### AIM OF THE EXERCISE
Give again, word for word, every line below from the one that has "original contract tranche" through the one that has "## Why not capture reasoning?", both included, and no others.

______

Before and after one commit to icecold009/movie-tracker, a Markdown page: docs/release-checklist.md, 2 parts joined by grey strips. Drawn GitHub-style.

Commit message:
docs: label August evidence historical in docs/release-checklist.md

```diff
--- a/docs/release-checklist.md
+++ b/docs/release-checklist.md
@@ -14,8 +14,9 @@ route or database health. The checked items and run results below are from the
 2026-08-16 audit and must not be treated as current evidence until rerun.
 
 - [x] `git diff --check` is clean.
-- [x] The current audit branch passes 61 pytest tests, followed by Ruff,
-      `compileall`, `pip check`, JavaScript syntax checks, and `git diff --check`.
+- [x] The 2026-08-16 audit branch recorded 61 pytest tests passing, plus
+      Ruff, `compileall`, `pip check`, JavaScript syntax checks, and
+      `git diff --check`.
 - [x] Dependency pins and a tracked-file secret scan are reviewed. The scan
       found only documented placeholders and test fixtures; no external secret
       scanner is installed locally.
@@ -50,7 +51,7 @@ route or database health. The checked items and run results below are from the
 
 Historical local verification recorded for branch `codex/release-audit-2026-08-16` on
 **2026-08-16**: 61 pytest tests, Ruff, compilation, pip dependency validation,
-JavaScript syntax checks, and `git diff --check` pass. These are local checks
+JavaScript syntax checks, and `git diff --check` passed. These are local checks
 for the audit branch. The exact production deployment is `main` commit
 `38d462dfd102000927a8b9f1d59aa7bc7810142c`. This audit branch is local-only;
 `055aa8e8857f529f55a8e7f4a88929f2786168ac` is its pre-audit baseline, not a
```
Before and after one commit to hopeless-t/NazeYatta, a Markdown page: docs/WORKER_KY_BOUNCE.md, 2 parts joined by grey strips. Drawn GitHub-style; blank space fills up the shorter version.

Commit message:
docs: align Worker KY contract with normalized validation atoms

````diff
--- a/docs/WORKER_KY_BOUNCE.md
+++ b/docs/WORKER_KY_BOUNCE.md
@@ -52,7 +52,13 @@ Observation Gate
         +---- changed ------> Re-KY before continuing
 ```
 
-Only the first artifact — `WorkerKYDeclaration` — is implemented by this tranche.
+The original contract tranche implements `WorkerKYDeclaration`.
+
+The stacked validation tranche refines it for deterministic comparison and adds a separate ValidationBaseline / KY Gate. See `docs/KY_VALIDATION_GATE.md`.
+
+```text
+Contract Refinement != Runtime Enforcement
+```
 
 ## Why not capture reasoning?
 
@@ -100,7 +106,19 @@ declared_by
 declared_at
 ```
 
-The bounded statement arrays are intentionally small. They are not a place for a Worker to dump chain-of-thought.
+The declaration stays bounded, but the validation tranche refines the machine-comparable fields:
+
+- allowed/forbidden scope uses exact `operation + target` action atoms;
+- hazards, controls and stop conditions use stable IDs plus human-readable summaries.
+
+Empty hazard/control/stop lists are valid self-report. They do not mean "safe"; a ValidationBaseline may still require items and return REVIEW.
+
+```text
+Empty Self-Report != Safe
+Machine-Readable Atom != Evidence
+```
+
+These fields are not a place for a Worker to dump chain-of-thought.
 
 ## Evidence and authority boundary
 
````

______

### THE ANSWER
+The original contract tranche implements `WorkerKYDeclaration`.
+
+The stacked validation tranche refines it for deterministic comparison and adds a separate ValidationBaseline / KY Gate. See `docs/KY_VALIDATION_GATE.md`.
+
+```text
+Contract Refinement != Runtime Enforcement
+```
 
 ## Why not capture reasoning?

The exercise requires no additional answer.